SELINGUÉ, FEB. 24 – João Pedro Stédile is one of the main leaders of the Brazilian Landless Rural Workers Movement (MST in Portuguese), and a reference in the international peasant struggle. At Selingué, the village in countryside Mali where the World Forum for Food Sovereignty, or Nyéléni 2007 (http://www.nyeleni2007.org), is taking place, Stédile is among 600 delegates from 118 countries. With his usual clarity and modesty, he was in charge of presenting MST’s and other Brazilian movements’ contributions to the action plan and the final document that will result from the Nyéléni 2007 debates.
“I believe we have to incorporate as a principle in our struggle the concept that food cannot be a merchandise…, food has to be everyone’s right,” said Stédile at the plenary of the Agriculture and International Trade Negotiations thematic group.
He added that a second strategic definition must be “the struggle against water privatization, as water is a natural good, and cannot be claimed as private property.”
It can be expected, thus, that peasant movements and movements against water privatization all over the world will start to coordinate their respective struggles on a common basis, which Stédile called “the ideological critique of capitalism.” He added, “we must challenge the capitalist idea that everything is merchandise, or meant for profit.”
Regarding international agriculture trade, Stédile clarified, “we are not against trading agriculture products, but trade cannot be based on profit – it must be based on people’s needs.” Therefore, he added, the peasant struggle against negotiations at the World Trade Organization (WTO) must also consider that “multinationals and imperialist governments dominate the United Nations.”
“WTO, IMF, the World Bank, and all this international shit does not represent people’s interests,” declared the Brazilian peasant leader. “We have to fight for a new international order.”

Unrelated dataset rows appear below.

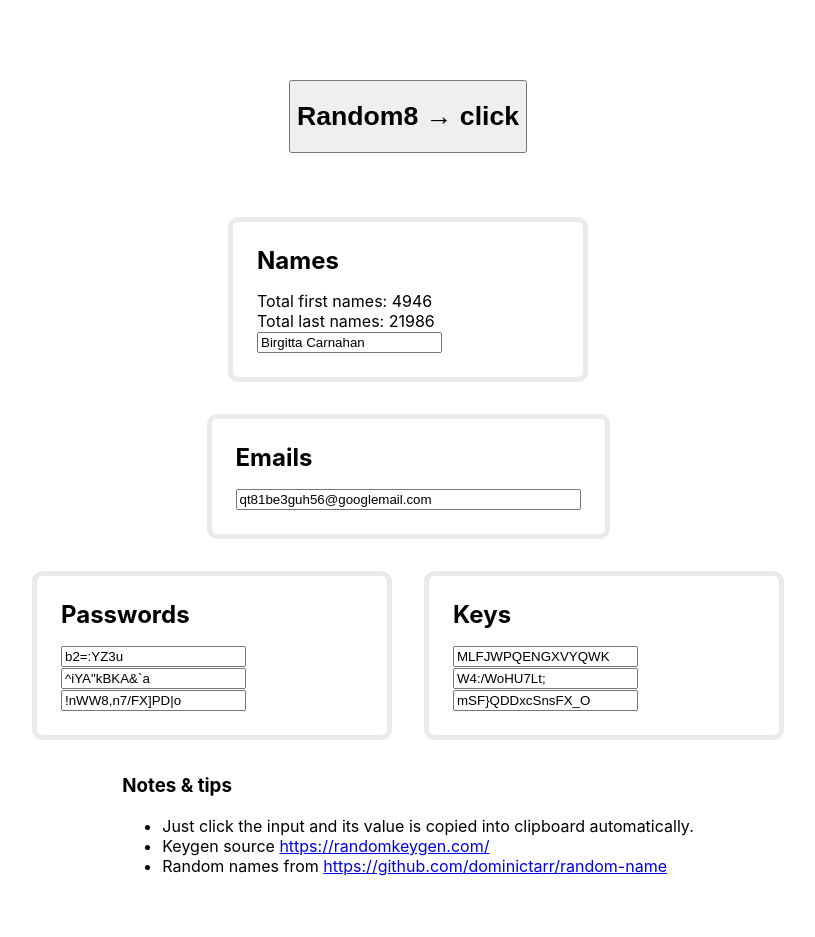
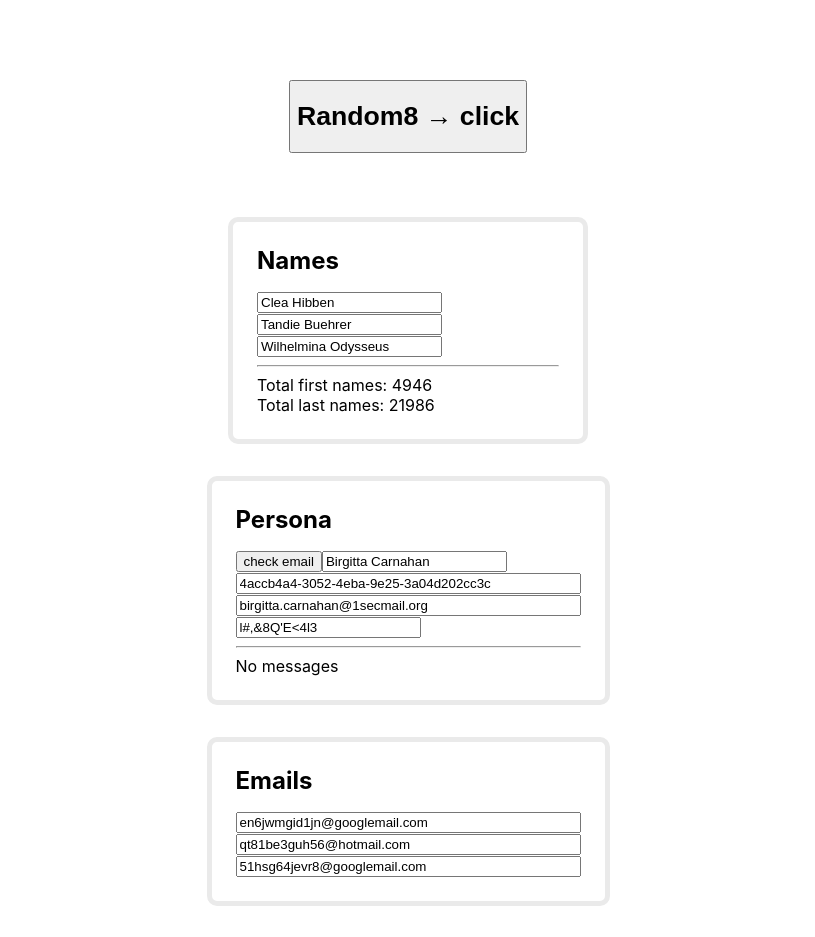
Before and after one commit to jirihofman/random8, a Next.js app: page / in a window 1280 px wide. Shown: the top 937 px of the page, without its empty margins (232-1047 px from the left). Built offline with nearby package versions, Linux system fonts and the light colour scheme.

Commit message:
uuid, 1secmail messages

```diff
--- a/package.json
+++ b/package.json
@@ -1,6 +1,6 @@
 {
   "name": "random8",
-  "version": "0.1.0",
+  "version": "0.2.0",
   "private": true,
   "scripts": {
     "dev": "next dev",
@@ -11,6 +11,7 @@
     "balajs": "^1.0.10",
     "next": "10.0.7",
     "react": "17.0.1",
-    "react-dom": "17.0.1"
+    "react-dom": "17.0.1",
+    "uuid": "^8.3.2"
   }
 }
--- a/pages/api/hello.js
+++ /dev/null
@@ -1,6 +0,0 @@
-// Next.js API route support: https://nextjs.org/docs/api-routes/introduction
-
-export default (req, res) => {
-  console.log("/api/hello");
-  res.status(200).json({ name: 'John Doe' })
-}
--- a/pages/index.jsx
+++ b/pages/index.jsx
@@ -1,26 +1,57 @@
 import { useState, useEffect } from 'react'
+import * as uuid from 'uuid';
 import Head from 'next/head'
 import styles from '../styles/Home.module.css'
 import firstNames from '../first-names.json';
 import lastNames from '../names.json';
 
-export default function Home({reloading}) {
+export default function Home() {
 
-  const [name, setName] = useState(getRandomName())
-  const [email, setEmail] = useState(getRandomEmail())
-  const [keys, setKeys] = useState([getRandomKey(16, false, true, false, false), getRandomKey(12), getRandomKey(16)])
+  const getNames = length => {
+    return Array.from({ length }, getRandomName)
+  }
+  const getEmails = length => {
+    return Array.from({ length }, getRandomEmail)
+  }
+  const genPersona = (personaName) => {
+    return { name: personaName, password: getRandomKey(12), uuid: uuid.v4(), email: getRandomEmail({ disposable: true, name: personaName }) }
+  }
+
+  const [names, setNames] = useState(getNames(3))
+  const [emails, setEmails] = useState(getEmails(3))
+  const [keys, setKeys] = useState([getRandomKey(16, false, true, false, false), getRandomKey(12), uuid.v4()])
   const [passwords, setPasswords] = useState([getRandomKey(8), getRandomKey(12), getRandomKey(16)])
+  const personaName = getRandomName()
+  const [persona, setPersona] = useState(genPersona(personaName))
+  const [personaEmails, setPersonaEmails] = useState([])
 
   const handleGenerateClick = async event => {
     event.preventDefault()
-    setName(getRandomName())
-    setEmail(getRandomEmail())
-    setKeys([getRandomKey(16,false,true,false,false), getRandomKey(12), getRandomKey(16)])
+
+    setNames(getNames(3))
+    setEmails(getEmails(3))
+    setKeys([getRandomKey(16, false, true, false, false), getRandomKey(16), uuid.v4()])
     setPasswords([getRandomKey(8), getRandomKey(12), getRandomKey(16)])
+
+    const personaName = getRandomName()
+    const newPersona = genPersona(personaName)
+    setPersona(newPersona)
+    setPersonaEmails([])
   }
+
   const handleInputClick = async event => {
     event.target.select()
     document.execCommand('copy');
+  }
+
+  const handleEmailRefreshClick = async event => {
+    const newNick = getMailNickname(persona.name)
+    const res = await fetch(`https://www.1secmail.com/api/v1/?action=getMessages&login=${newNick}&domain=1secmail.org`)
+    const json = await res.json()
+
+    if (json.length) {
+      setPersonaEmails(json)
+    }
   }
 
   return (
@@ -40,29 +71,47 @@ export default function Home({reloading}) {
 
           <div className={styles.card}>
             <h3>Names</h3>
+            {
+              names.map(name => <input type="text" className="name" size="20" readOnly value={name} onClick={handleInputClick} key={name} />)
+            }
+            <hr />
             <div>Total first names: {firstNames.length}</div>
             <div>Total last names: {lastNames.length}</div>
-            <input type="text" className="name" size="20" readOnly value={name} onClick={handleInputClick} />
           </div>
 
-          <a className={styles.card}>
+          <div className={styles.card}>
+            <h3>Persona</h3>
+            <button onClick={handleEmailRefreshClick}>check email</button>
+            <input type="text" className="persona" size="20" readOnly value={persona.name} onClick={handleInputClick} />
+            <input type="text" className="persona" size="40" readOnly value={persona.uuid} onClick={handleInputClick} />
+            <input type="text" className="persona" size="40" readOnly value={persona.email} onClick={handleInputClick} />
+            <input type="text" className="persona" size="20" readOnly value={persona.password} onClick={handleInputClick} />
+            <hr />
+            {
+              personaEmails.length ? personaEmails.map(msg => <div>{[msg.date, msg.subject, msg.from].join(' | ')}</div>) : <div>No messages</div>
+            }
+          </div>
+
+          <div className={styles.card}>
             <h3>Emails</h3>
-            <input type="text" className="email" size="40" readOnly value={email} onClick={handleInputClick} />
-          </a>
+            {
+              emails.map(email => <input type="text" className="email" size="40" readOnly value={email} onClick={handleInputClick} key={email} />)
+            }
+          </div>
 
-          <a className={styles.card}>
+          <div className={styles.card}>
             <h3>Passwords</h3>
             {
-              passwords.map(password => <input type="text" className="password" size="20" readOnly value={password} onClick={handleInputClick} key={password}/>)
+              passwords.map(password => <input type="text" className="password" size="20" readOnly value={password} onClick={handleInputClick} key={password} />)
             }
-          </a>
+          </div>
 
-          <a className={styles.card}>
+          <div className={styles.card}>
             <h3>Keys</h3>
             {
-              keys.map(key => <input type="text" className="password" size="20" readOnly value={key} onClick={handleInputClick} key={key}/>)
+              keys.map(key => <input type="text" className="password" size="40" readOnly value={key} onClick={handleInputClick} key={key} />)
             }
-          </a>
+          </div>
 
           <div>
             <h3>Notes & tips</h3>
@@ -75,25 +124,13 @@ export default function Home({reloading}) {
         </div>
       </main>
 
-      <footer className={styles.footer}>
-
-      </footer>
+      <footer className={styles.footer}></footer>
     </div>
   )
 }
 
-export async function getServerSideProps(context) {
-
-  const displayName = getRandomKey(3);
-  const email = getRandomEmail();
-  const keys = [getRandomKey(16, false, true, false, false), getRandomKey(12), getRandomKey(16)]
-  const passwords = [getRandomKey(8), getRandomKey(12), getRandomKey(16)]
-
-  return {
-    props: {
-      email, keys, passwords
-    },
-  }
+export async function getServerSideProps() {
+  return { props: {} }
 }
 
 function getRandomKey(
@@ -111,7 +148,6 @@ function getRandomKey(
   const special = '`~!@#$%^&*()-=_+[]{}|;\':",./<>?';
   const hex = '123456789ABCDEF';
 
-
   let chars = '';
   let key = '';
 
@@ -127,10 +163,24 @@ function getRandomKey(
 
   return key;
 }
-function getRandomEmail() {
+function getRandomEmail(options) {
   const emailDomains = ['gmail.com', 'googlemail.com', 'hotmail.com']
-  const domain = emailDomains[Math.floor(Math.random() * emailDomains.length)];
-  return getRandomKey(12, true, false, true, false, false) + '@' + domain
+  let domain = emailDomains[Math.floor(Math.random() * emailDomains.length)];
+  let nick = getRandomKey(12, true, false, true, false, false);
+
+  if (options){
+    const { disposable, name } = options
+    if (disposable) {
+      domain = '1secmail.org'
+    }
+
+    if (name) {
+      // try to generate email address similar to the name provided
+      nick = getMailNickname(name)
+    }
+  }
+
+  return  nick + '@' + domain
 }
 
 function getRandomName() {
@@ -139,3 +189,7 @@ function getRandomName() {
 
   return firstName + ' ' + lastName
 }
+
+function getMailNickname(name) {
+  return name.replace(' ', '.').toLowerCase();
+}
```
Also changed, not shown: pages/form.js (deleted, +0 -45 lines), 1 other file (tests, documents, lock files or other folders). Lines whose indentation alone changed are shown as unchanged.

As a final point, Stédile warned against the dramatic advancement of biofuel. “Capital wants to take foods from the people to feed the cars of Northern bourgeoisies. We have to fight this from the root, and that is that the world needs to change its transportation energy matrix. We must oppose individual transportation, and fight for collective transportation.”